Food safety – don’t worry, be happy

By Bob Kingston

Food safety inspectors and managers at the Canadian Food Inspection Agency all share a common view concerning the adequacy of available resources to do their job.

Those I have spoken with – to a person – tell me they are forced to gamble on a daily basis. They must choose which work may not get done and hope no one gets sick as a result. They simply have neither the staff nor the time to do everything required to ensure food companies are complying with safety requirements.

Of course, they can’t say this publicly. They are prevented from speaking out for fear of losing their jobs. Public confidence must be maintained at all costs.

This “don’t worry, be happy” approach to food safety infects the highest levels of Canada’s food safety system.

Based on advice from the Canadian Food Inspection Agency, Health Minister Rona Ambrose has characterized public comments from the food inspectors union about the inadequacy of consumer protection inspections as irresponsibly stirring public concern.

Minister Ambrose cannot be blamed for accepting their advice at face value. She has only just taken over some responsibility for the Agency and has probably not had time to speak with anyone outside the CFIA’s executive offices in Ottawa.

If she did – as I do on a daily basis – she might find that many serious issues about food safety inspection have been swept under the carpet where they have resided for years.

Take, for example, the findings of the investigation conducted by Sheila Weatherill into the causes of the Maple Leaf Foods listeriosis outbreak in the summer of 2008 that claimed the lives of 23 innocent Canadians.

Ms. Weatherill found that the CFIA had no idea how many inspectors were required to ensure food is produced safely after the introduction of a new inspection system.

To prevent a repeat of the Maple Leaf tragedy, she recommended the CFIA conduct an audit to accurately determine “the demand on its inspection resources and the number of required inspectors…”.

Six years later, Ottawa has acted on this recommendation, but only for its process meat program.

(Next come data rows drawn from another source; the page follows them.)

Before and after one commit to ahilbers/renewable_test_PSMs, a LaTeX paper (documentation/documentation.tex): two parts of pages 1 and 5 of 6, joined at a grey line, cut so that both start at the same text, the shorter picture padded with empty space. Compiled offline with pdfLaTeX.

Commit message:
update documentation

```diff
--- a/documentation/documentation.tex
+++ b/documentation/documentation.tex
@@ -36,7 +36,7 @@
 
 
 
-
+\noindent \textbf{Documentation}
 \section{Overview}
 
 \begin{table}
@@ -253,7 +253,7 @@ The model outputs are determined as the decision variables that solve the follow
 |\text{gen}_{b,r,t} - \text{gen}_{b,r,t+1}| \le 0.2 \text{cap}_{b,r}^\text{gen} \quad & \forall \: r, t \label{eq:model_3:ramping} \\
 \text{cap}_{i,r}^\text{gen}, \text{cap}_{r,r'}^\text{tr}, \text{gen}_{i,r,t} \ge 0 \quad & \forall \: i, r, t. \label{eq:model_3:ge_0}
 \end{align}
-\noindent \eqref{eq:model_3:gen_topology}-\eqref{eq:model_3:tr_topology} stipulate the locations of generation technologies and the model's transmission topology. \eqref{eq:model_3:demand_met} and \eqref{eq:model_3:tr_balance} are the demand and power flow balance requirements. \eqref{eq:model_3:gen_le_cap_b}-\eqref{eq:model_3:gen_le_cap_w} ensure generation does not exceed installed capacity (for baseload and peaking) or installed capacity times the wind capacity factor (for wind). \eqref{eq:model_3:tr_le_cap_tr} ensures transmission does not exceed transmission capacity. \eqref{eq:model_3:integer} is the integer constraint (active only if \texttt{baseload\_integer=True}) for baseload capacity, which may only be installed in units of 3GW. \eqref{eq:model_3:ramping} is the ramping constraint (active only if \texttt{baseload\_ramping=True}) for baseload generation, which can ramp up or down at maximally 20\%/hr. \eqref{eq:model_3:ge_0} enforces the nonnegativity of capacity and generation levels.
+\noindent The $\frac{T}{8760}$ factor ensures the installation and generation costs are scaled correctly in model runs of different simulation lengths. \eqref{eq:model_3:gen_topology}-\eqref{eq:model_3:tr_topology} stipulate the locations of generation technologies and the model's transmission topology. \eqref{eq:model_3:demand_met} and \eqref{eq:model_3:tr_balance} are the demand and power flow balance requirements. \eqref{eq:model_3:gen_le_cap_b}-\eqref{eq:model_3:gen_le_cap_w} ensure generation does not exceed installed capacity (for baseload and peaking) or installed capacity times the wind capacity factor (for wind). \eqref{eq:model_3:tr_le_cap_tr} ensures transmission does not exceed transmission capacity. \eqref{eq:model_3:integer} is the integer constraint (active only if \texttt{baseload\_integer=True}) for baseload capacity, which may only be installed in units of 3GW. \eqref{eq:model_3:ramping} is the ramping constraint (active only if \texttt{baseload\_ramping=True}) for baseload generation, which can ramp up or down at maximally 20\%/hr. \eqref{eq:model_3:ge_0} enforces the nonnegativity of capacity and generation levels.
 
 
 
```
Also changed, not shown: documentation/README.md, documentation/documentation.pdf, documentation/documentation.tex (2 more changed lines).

The audit found the program was critically short staffed and CFIA subsequently boosted its ranks by almost 100%.

No other inspection program, however, has undergone a similar audit even though many other commodities pose serious risks of food borne illness. To this day the CFIA remains uninformed when it comes to the demands on its inspection resources and the number of inspectors required to make the system effective for all but this one program.

More recently, Canadians will remember the E.coli outbreak at the XL Meat plant in Alberta which sickened at least seven people and led to the largest meat recall in Canadian history.

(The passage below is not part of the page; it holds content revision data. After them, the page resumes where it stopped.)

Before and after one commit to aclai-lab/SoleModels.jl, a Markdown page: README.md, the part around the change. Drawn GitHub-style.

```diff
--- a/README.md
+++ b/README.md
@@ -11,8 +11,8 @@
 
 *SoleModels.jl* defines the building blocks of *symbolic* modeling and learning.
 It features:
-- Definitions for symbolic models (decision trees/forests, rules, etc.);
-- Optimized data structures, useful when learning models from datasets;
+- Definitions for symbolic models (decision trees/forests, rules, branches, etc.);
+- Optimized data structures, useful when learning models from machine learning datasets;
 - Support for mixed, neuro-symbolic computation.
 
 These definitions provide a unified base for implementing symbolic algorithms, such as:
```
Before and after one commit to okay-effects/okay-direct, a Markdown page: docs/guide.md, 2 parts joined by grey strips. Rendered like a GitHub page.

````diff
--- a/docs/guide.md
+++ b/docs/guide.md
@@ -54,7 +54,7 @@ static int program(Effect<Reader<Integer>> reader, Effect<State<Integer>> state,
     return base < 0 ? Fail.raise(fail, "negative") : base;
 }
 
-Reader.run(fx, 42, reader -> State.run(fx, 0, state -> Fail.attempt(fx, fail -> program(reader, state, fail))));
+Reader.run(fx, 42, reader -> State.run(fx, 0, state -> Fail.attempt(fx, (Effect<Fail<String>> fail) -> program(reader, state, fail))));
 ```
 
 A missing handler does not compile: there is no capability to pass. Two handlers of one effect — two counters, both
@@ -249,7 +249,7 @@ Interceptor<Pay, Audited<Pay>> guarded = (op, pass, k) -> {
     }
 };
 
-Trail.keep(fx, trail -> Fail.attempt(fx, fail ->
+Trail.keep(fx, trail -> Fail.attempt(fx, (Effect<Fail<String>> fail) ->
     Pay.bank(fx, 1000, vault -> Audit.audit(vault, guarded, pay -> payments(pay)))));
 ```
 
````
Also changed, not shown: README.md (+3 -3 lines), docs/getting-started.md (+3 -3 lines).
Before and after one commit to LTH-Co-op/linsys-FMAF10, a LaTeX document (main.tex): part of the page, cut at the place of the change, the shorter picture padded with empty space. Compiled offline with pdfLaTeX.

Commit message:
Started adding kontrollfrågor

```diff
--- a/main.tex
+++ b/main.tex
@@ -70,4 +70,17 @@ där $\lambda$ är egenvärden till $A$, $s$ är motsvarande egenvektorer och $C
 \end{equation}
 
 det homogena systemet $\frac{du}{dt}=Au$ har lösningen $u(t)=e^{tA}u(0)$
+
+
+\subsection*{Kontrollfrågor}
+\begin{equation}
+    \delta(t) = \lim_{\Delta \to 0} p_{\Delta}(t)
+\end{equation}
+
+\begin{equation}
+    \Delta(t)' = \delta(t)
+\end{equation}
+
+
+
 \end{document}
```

Among other things, an investigation concluded that CFIA inspectors were actually instructed to ignore some sanitation problems and contaminated meat products.

In this age of global commerce and the widespread availability of food from around the world stopping unsafe food from reaching grocery shelves is not the purpose of import inspection and only about 2% of food imported into Canada is inspected.

The vast majority of import inspections are conducted to protect plant and animal health, not human health. Inspections of products intended for human consumption are primarily to monitor trends and not to prevent dangerous good from reaching store shelves.

For example, in the unlikely event that the CFIA inspects a shipment of fresh produce observed to be contaminated by an insecticide or fungicide (because it is covered with a coat white powder), results from laboratory tests would not be available until long after that product had reached the dining room table.

While the CFIA has recently established a new licencing program for importers, there have been no inspection staff added to the CFIA’s ranks to monitor these companies or process their paperwork.

When it comes to the consumer protection inspections the food inspectors union has recently discussed publicly, the CFIA has a spotty record of enforcing the rules.

Indeed, journalists recently uncovered documents showing that the CFIA had evidence of food fraud in Vancouver and knowingly allowed a bakery to continue selling bread labeled organic that was made using non-organic ingredients. The CFIA stood on the sidelines and didn’t even tell unsuspecting customers.

Perhaps this explains why the CFIA has not pursued a single prosecution for food fraud in Metro Vancouver in five years.

Puzzling, however, is the decision to disband the unit of inspectors in Metro Vancouver dedicated to enforcing the laws concerning food fraud. Without proactive surveillance – no matter how infrequent – there is zero deterrence preventing those who wish to de-fraud consumers from doing so.

Canadians have a right to accurate product labels in order to know what they are buying.

This is a safety concern for many consumers with medical conditions or allergies that require them to avoid certain food or ingredients. If we don’t raise these issues publicly, more people will have to get sick or worse to force improvements. That’s the irresponsible approach.

Bob Kingston is President of the Agriculture Union – PSAC which represents food inspectors working at the Canadian Food Inspection Agency.